## TASK INSTRUCTIONS
Every line of the material that includes the word "Economics" is to be shown.

## DATA
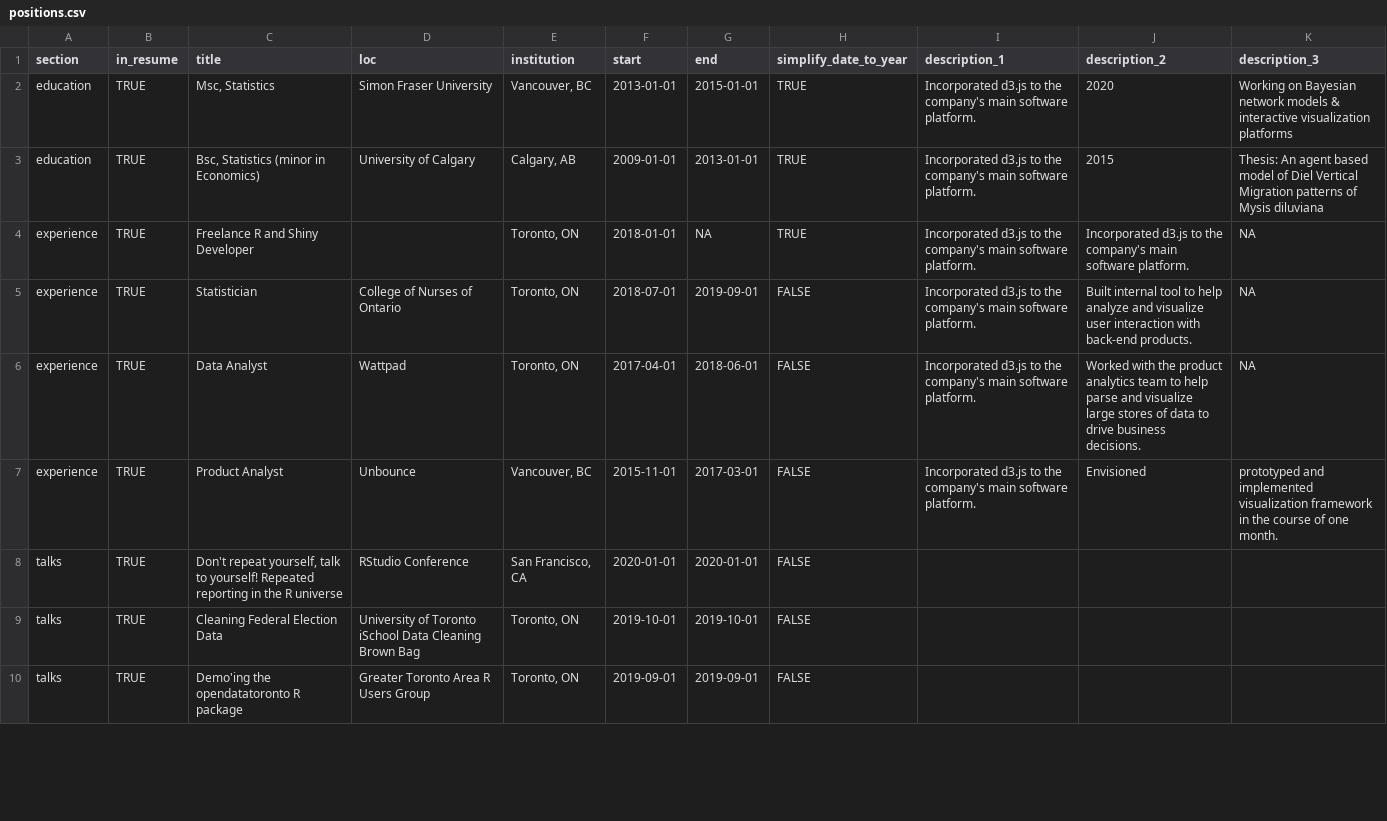
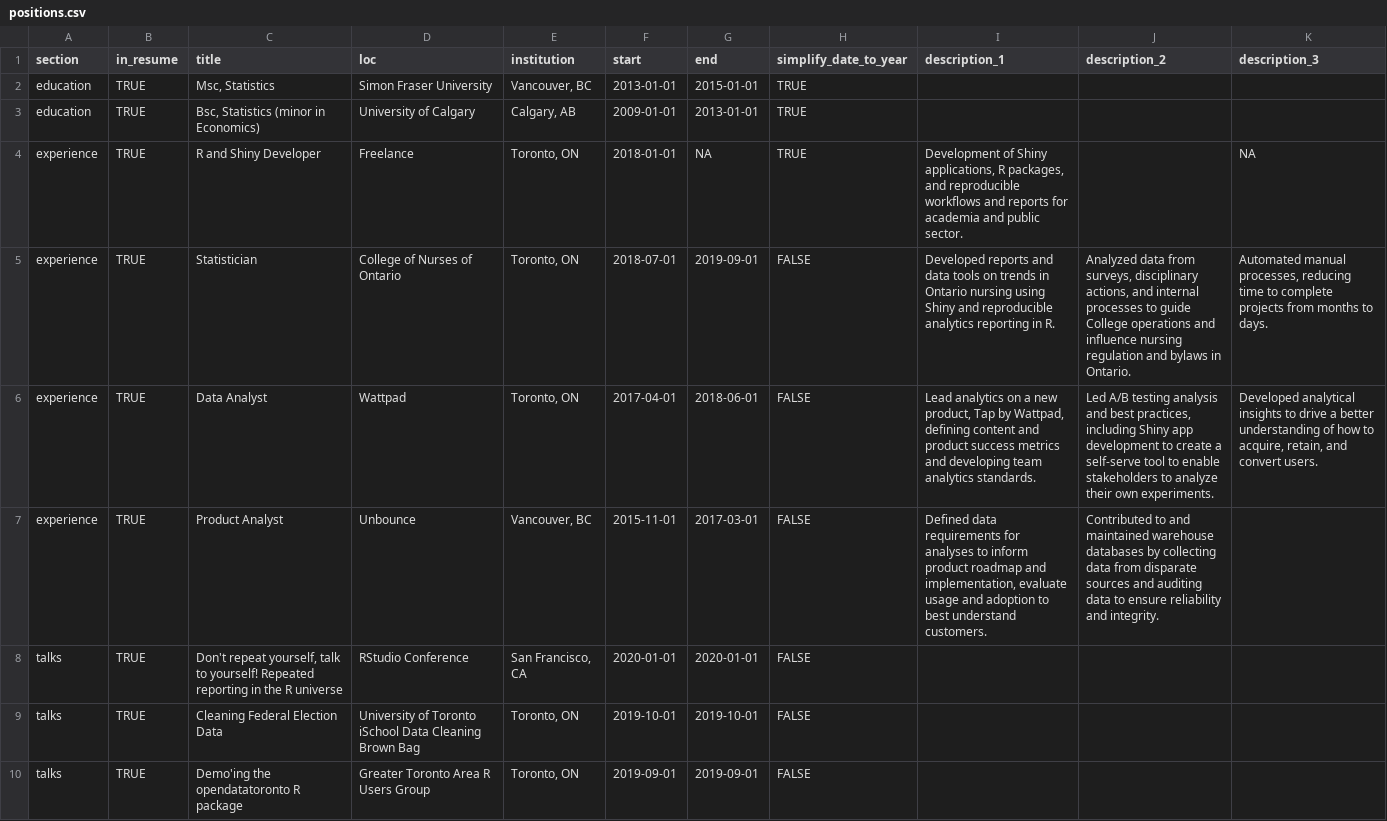
Before and after one commit to sharlagelfand/cv, a CSV file: positions.csv, drawn as a sheet; only a part is shown; the diff covers the shown part only.

```diff
--- a/positions.csv
+++ b/positions.csv
@@ -1,8 +1,8 @@
 section;in_resume;title;loc;institution;start;end;simplify_date_to_year;description_1;description_2;description_3
-education;TRUE;Msc, Statistics;Simon Fraser University;Vancouver, BC;2013-01-01;2015-01-01;TRUE;Incorporated d3.js to the company's main software platform.;2020;Working on Bayesian network models & interactive visualization platforms
-education;TRUE;Bsc, Statistics (minor in Economics);University of Calgary;Calgary, AB;2009-01-01;2013-01-01;TRUE;Incorporated d3.js to the company's main software platform.;2015;Thesis: An agent based model of Diel Vertical Migration patterns of Mysis diluviana
-experience;TRUE;Freelance R and Shiny Developer;;Toronto, ON;2018-01-01;NA;TRUE;Incorporated d3.js to the company's main software platform.;Incorporated d3.js to the company's main software platform.;NA
-experience;TRUE;Statistician;College of Nurses of Ontario;Toronto, ON;2018-07-01;2019-09-01;FALSE;Incorporated d3.js to the company's main software platform.;Built internal tool to help analyze and visualize user interaction with back-end products.;NA
-experience;TRUE;Data Analyst;Wattpad;Toronto, ON;2017-04-01;2018-06-01;FALSE;Incorporated d3.js to the company's main software platform.;Worked with the product analytics team to help parse and visualize large stores of data to drive business decisions.;NA
-experience;TRUE;Product Analyst;Unbounce;Vancouver, BC;2015-11-01;2017-03-01;FALSE;Incorporated d3.js to the company's main software platform.;Envisioned; prototyped and implemented visualization framework in the course of one month.
+education;TRUE;Msc, Statistics;Simon Fraser University;Vancouver, BC;2013-01-01;2015-01-01;TRUE;;;
+education;TRUE;Bsc, Statistics (minor in Economics);University of Calgary;Calgary, AB;2009-01-01;2013-01-01;TRUE;;;
+experience;TRUE;R and Shiny Developer;Freelance;Toronto, ON;2018-01-01;NA;TRUE;Development of Shiny applications, R packages, and reproducible workflows and reports for academia and public sector.;;NA
+experience;TRUE;Statistician;College of Nurses of Ontario;Toronto, ON;2018-07-01;2019-09-01;FALSE;Developed reports and data tools on trends in Ontario nursing using Shiny and reproducible analytics reporting in R.;Analyzed data from surveys, disciplinary actions, and internal processes to guide College operations and influence nursing regulation and bylaws in Ontario.;Automated manual processes, reducing time to complete projects from months to days.
+experience;TRUE;Data Analyst;Wattpad;Toronto, ON;2017-04-01;2018-06-01;FALSE;Lead analytics on a new product, Tap by Wattpad, defining content and product success metrics and developing team analytics standards.;Led A/B testing analysis and best practices, including Shiny app development to create a self-serve tool to enable stakeholders to analyze their own experiments.;Developed analytical insights to drive a better understanding of how to acquire, retain, and convert users.
+experience;TRUE;Product Analyst;Unbounce;Vancouver, BC;2015-11-01;2017-03-01;FALSE;Defined data requirements for analyses to inform product roadmap and implementation, evaluate usage and adoption to best understand customers.;Contributed to and maintained warehouse databases by collecting data from disparate sources and auditing data to ensure reliability and integrity.;
 talks;TRUE;Don't repeat yourself, talk to yourself! Repeated reporting in the R universe;RStudio Conference;San Francisco, CA;2020-01-01;2020-01-01;FALSE;;;
```
Also changed, not shown: 2 added rows and 1 edited cell elsewhere in this file, 9 other files.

## OUTPUT OF THE EXERCISE
-education;TRUE;Bsc, Statistics (minor in Economics);University of Calgary;Calgary, AB;2009-01-01;2013-01-01;TRUE;Incorporated d3.js to the company's main software platform.;2015;Thesis: An agent based model of Diel Vertical Migration patterns of Mysis diluviana
+education;TRUE;Bsc, Statistics (minor in Economics);University of Calgary;Calgary, AB;2009-01-01;2013-01-01;TRUE;;;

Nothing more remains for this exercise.